For the first time, a Sanders proposal that patently placed the mayor’s public credibility on the line had been soundly trounced — not by the wealthiest ward in Burlington which alone supported the bond issue by a two-thirds vote, but. by the Old North End, which flatly rejected his proposal. A class issue had emerged which now seems to have reflected a disgust with a rhetoric that yields little visible results.
THE ULTIMATE EFFECT Of Sanders’ aging form of “socialism” is to facilitate the ease with which business interests can profit from the city. Beyond the dangers of an increasingly centralized civic machinery, one that must eventually be inherited by a “Republicrat” administration, are the extraordinary privileges Sanders hasprovided to the most predatory enterprises in Burlington — privileges that have been justified by a “socialism” that is committed to “growth,” “planning,” “order,” and a blue-collar “radicalism” that actually yields low-paying jobs and non-union establishments without any regard to the quality of life and environmental well-being of the community at large.
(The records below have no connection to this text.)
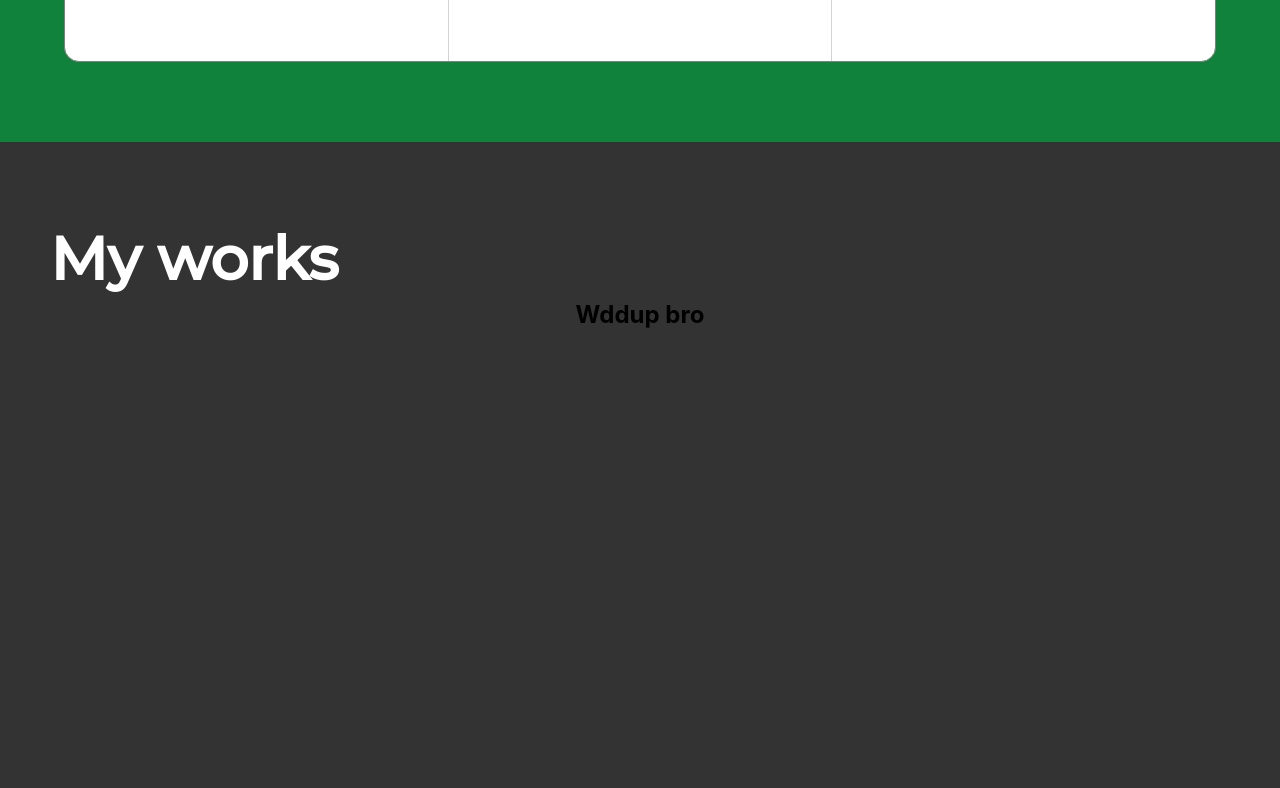
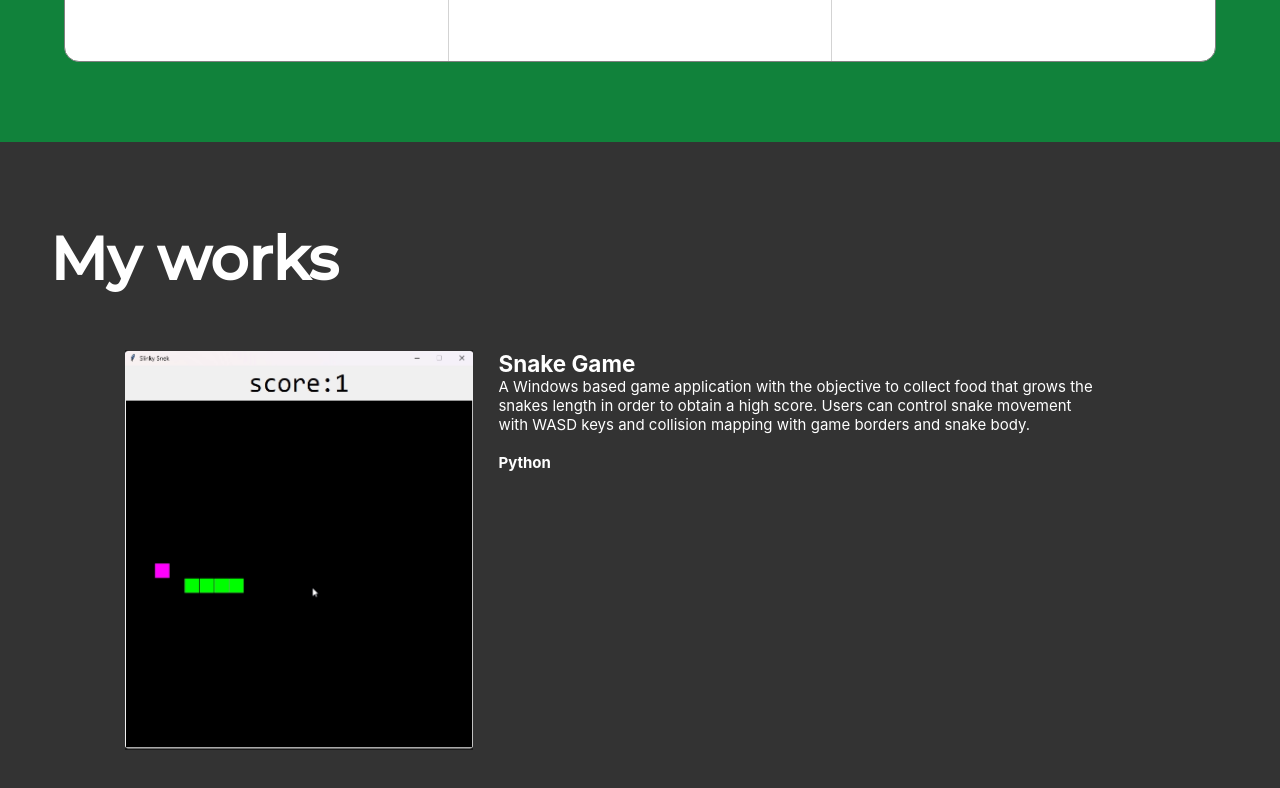
Before and after one commit to bruceabrigo/babrigo-portfolio, a React (Create React App) app: page / in a window 1280 px wide. Shown: the part 2258-3046 px from the top of the page. Built offline with nearby package versions, Linux system fonts and the light colour scheme.

Commit message:
Added styling for project highlights as well as added snake game to home.js html

```diff
--- a/src/components/content/home.js
+++ b/src/components/content/home.js
@@ -112,8 +112,16 @@ const Home = () => {
             <div className="projects">
             <h2 className="proj-title">My works</h2>
                 <div className="project-highlights-container">
-                    <div>
-                        <h2>Wddup bro</h2>
+                    <div className="project-highlights-content">
+                        <div className="left">
+                            <img className="" src="/snakeGame.png" alt="snake-game"/>
+                        </div>
+                        <div className="right">
+                            <h2>Snake Game</h2>
+                            <p>A Windows based game application with the objective to collect food that grows the snakes length in order to obtain a high score. Users can control snake movement with WASD keys and collision mapping with game borders and snake body.</p>
+                            <br></br>
+                            <h4>Python</h4>
+                        </div>
                     </div>
                 </div>
             </div>
--- a/src/components/shared/home.scss
+++ b/src/components/shared/home.scss
@@ -31,7 +31,12 @@
     background-color: rgba($color: #000000, $alpha: 0.15);
     position: fixed;
     top: 0;
+    transition: top 1.5s;
     z-index: 2;
+
+    &.scrolled {
+      top: -100px;
+    }
   }
   h1 {
     color: white;
@@ -100,6 +105,28 @@
   .project-highlights-container {
     display: flex;
     justify-content: center;
+  }
+
+  .project-highlights-content {
+    margin-left: 125px;
+    display: flex;
+    justify-content: right;
+    box-sizing: border-box;
+    margin-top: 50px;
+    color: white;
+    .left {
+      flex: 0 0; /* flex-grow, flex-shrink, flex-basis */
+      display: flex;
+      height: 400px;
+      margin-right: 25px;
+  }
+
+    .right {
+        flex: 0 0 600px; /* flex-grow, flex-shrink, flex-basis */
+        font-size: 15px;
+        margin-right: auto;
+        height: 400px;
+    }
   }
 
 
--- a/src/components/shared/navbar.js
+++ b/src/components/shared/navbar.js
@@ -1,32 +1,59 @@
-import React, { useState } from "react";
+import React, { useState, useEffect} from "react";
 import { Link } from "react-router-dom";
 import './home.scss';
 import Sidebar from "./sidebar"; // Import the Sidebar component
 
 const Navbar = () => {
   const [isSidebarOpen, setIsSidebarOpen] = useState(false);
+  const [isScrolled, setIsScrolled] = useState(false);
 
   const toggleSidebar = () => {
     setIsSidebarOpen(!isSidebarOpen);
   };
 
+  useEffect(() => {
+    const handleScroll = () => {
+      const scrollTop = window.scrollY;
+
+      // Update the state based on the scroll position
+      setIsScrolled(scrollTop > 0);
+    };
+
+    // Attach the scroll event listener
+    window.addEventListener("scroll", handleScroll);
+
+    // Cleanup the event listener on component unmount
+    return () => {
+      window.removeEventListener("scroll", handleScroll);
+    };
+  }, []);
+
   return (
     <>
-      <header>
+      <header className={isScrolled ? "scrolled" : ""}>
         {/* Navbar links */}
         <ul className="navbar">
-          <Link to='/projects' className="nav-list">Projects</Link>
+          <Link to="/projects" className="nav-list">
+            Projects
+          </Link>
         </ul>
-        <Link to='/'> <h1>Bruce <span className="abrigo"> Abrigo </span> </h1></Link>
+        <Link to="/">
+          {" "}
+          <h1>
+            Bruce <span className="abrigo"> Abrigo </span>{" "}
+          </h1>
+        </Link>
         <ul className="navbar">
-          <Link to='/contact' className="nav-list">Contact</Link>
+          <Link to="/contact" className="nav-list">
+            Contact
+          </Link>
         </ul>
 
         {/* Toggle button for the sidebar */}
         <div className="toggle-button" onClick={toggleSidebar}>
-            <div class="bar1"></div>
-            <div class="bar2"></div>
-            <div class="bar3"></div>
+          <div className="bar1"></div>
+          <div className="bar2"></div>
+          <div className="bar3"></div>
         </div>
       </header>
 
```
Also changed, not shown: public/snakeGame.png (added).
Bernard Sanders could have established an example of a radical municipalism, one rooted in Vermont’s localist tradition of direct democracy, that might have served as a living educational arena for developing an active citizenry and a popular political culture. Whether it was because of a shallow productivist notion of “socialism” oriented around “growth” and “efficiency” or simply personal careerism, the Burlington mayor has been guided by a strategy that sacrifices education to mobilization and democratic principles to pragmatic results. This “managerial radicalism” with its technocratic bias and its corporate concern for expansion is bourgeois to the core — and even brings the authenticity of traditional “socialist” canons into grave question. A recent Burlington Free Press headline which declared: “Sanders Unites with Business on Waterfront” could be taken as a verdict by the local business establishment as a whole that it is not they who have been joining Sanders but Sanders who has joined them. When productivist forms of “socialism” begin to resemble corporate forms of capitalism, it may be well to ask how these inversions occur and whether they are accidental at all. This question is not only one that must concern Sanders and his supporters; it is a matter of grim concern for the American radical community as a whole.